YOUR ASSIGNMENT - Your copy should hold every record verbatim and none of the pictures.

PROVIDED DATA -
%%

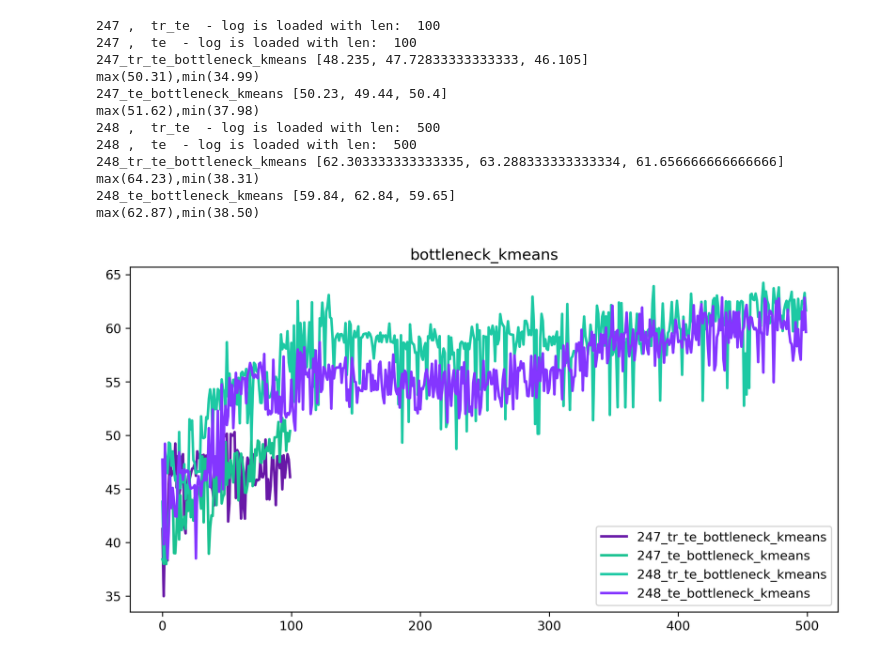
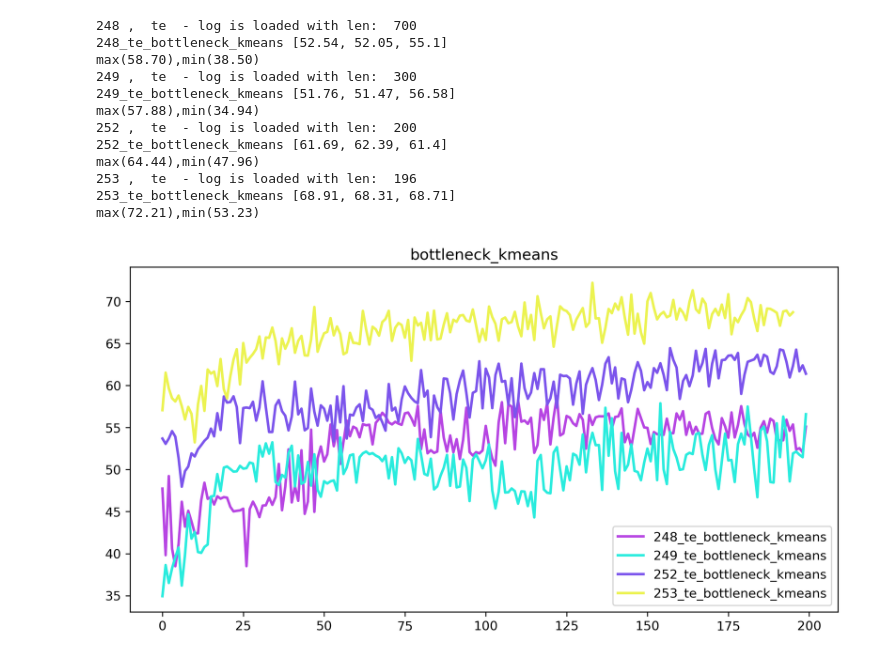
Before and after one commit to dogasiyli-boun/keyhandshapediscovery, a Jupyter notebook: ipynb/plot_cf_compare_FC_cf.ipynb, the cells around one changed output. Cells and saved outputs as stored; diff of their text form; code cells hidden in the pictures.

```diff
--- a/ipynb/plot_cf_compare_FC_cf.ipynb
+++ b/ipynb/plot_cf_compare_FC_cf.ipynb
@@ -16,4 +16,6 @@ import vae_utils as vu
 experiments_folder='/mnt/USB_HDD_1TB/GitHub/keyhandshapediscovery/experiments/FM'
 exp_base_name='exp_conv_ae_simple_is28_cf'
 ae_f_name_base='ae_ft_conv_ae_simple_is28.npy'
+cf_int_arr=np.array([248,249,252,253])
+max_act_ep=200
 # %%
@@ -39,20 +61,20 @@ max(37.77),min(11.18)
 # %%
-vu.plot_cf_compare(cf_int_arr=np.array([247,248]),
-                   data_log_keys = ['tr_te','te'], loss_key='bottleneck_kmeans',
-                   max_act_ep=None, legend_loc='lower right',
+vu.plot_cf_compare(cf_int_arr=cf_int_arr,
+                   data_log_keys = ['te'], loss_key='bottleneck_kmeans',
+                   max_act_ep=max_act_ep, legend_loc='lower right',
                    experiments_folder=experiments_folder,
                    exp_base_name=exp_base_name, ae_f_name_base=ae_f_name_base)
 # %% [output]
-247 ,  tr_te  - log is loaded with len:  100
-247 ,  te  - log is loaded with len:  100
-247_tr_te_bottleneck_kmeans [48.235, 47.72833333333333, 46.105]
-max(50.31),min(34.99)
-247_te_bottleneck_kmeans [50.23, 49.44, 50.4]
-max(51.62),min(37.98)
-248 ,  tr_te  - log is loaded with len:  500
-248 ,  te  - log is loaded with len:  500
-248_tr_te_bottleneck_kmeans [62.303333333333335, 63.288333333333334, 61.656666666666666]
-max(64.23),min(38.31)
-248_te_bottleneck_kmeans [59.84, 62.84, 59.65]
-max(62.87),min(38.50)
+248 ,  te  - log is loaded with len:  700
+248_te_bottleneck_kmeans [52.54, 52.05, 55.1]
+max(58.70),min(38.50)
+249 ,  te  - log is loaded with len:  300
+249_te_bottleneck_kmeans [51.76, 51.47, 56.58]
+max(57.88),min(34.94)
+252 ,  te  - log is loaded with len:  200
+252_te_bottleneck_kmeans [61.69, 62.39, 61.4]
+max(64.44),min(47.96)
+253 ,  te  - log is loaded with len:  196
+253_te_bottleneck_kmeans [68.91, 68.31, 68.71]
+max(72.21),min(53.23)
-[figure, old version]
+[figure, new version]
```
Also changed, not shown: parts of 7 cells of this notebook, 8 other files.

%%

SOLUTION FOR THIS TASK -
Before and after one commit to dogasiyli-boun/keyhandshapediscovery, a Jupyter notebook: ipynb/plot_cf_compare_FC_cf.ipynb, the cells around one changed output. Cells and saved outputs as stored; diff of their text form; code cells hidden in the pictures.

```diff
--- a/ipynb/plot_cf_compare_FC_cf.ipynb
+++ b/ipynb/plot_cf_compare_FC_cf.ipynb
@@ -16,4 +16,6 @@ import vae_utils as vu
 experiments_folder='/mnt/USB_HDD_1TB/GitHub/keyhandshapediscovery/experiments/FM'
 exp_base_name='exp_conv_ae_simple_is28_cf'
 ae_f_name_base='ae_ft_conv_ae_simple_is28.npy'
+cf_int_arr=np.array([248,249,252,253])
+max_act_ep=200
 # %%
@@ -39,20 +61,20 @@ max(37.77),min(11.18)
 # %%
-vu.plot_cf_compare(cf_int_arr=np.array([247,248]),
-                   data_log_keys = ['tr_te','te'], loss_key='bottleneck_kmeans',
-                   max_act_ep=None, legend_loc='lower right',
+vu.plot_cf_compare(cf_int_arr=cf_int_arr,
+                   data_log_keys = ['te'], loss_key='bottleneck_kmeans',
+                   max_act_ep=max_act_ep, legend_loc='lower right',
                    experiments_folder=experiments_folder,
                    exp_base_name=exp_base_name, ae_f_name_base=ae_f_name_base)
 # %% [output]
-247 ,  tr_te  - log is loaded with len:  100
-247 ,  te  - log is loaded with len:  100
-247_tr_te_bottleneck_kmeans [48.235, 47.72833333333333, 46.105]
-max(50.31),min(34.99)
-247_te_bottleneck_kmeans [50.23, 49.44, 50.4]
-max(51.62),min(37.98)
-248 ,  tr_te  - log is loaded with len:  500
-248 ,  te  - log is loaded with len:  500
-248_tr_te_bottleneck_kmeans [62.303333333333335, 63.288333333333334, 61.656666666666666]
-max(64.23),min(38.31)
-248_te_bottleneck_kmeans [59.84, 62.84, 59.65]
-max(62.87),min(38.50)
+248 ,  te  - log is loaded with len:  700
+248_te_bottleneck_kmeans [52.54, 52.05, 55.1]
+max(58.70),min(38.50)
+249 ,  te  - log is loaded with len:  300
+249_te_bottleneck_kmeans [51.76, 51.47, 56.58]
+max(57.88),min(34.94)
+252 ,  te  - log is loaded with len:  200
+252_te_bottleneck_kmeans [61.69, 62.39, 61.4]
+max(64.44),min(47.96)
+253 ,  te  - log is loaded with len:  196
+253_te_bottleneck_kmeans [68.91, 68.31, 68.71]
+max(72.21),min(53.23)
-[figure, old version]
+[figure, new version]
```
Also changed, not shown: parts of 7 cells of this notebook, 8 other files.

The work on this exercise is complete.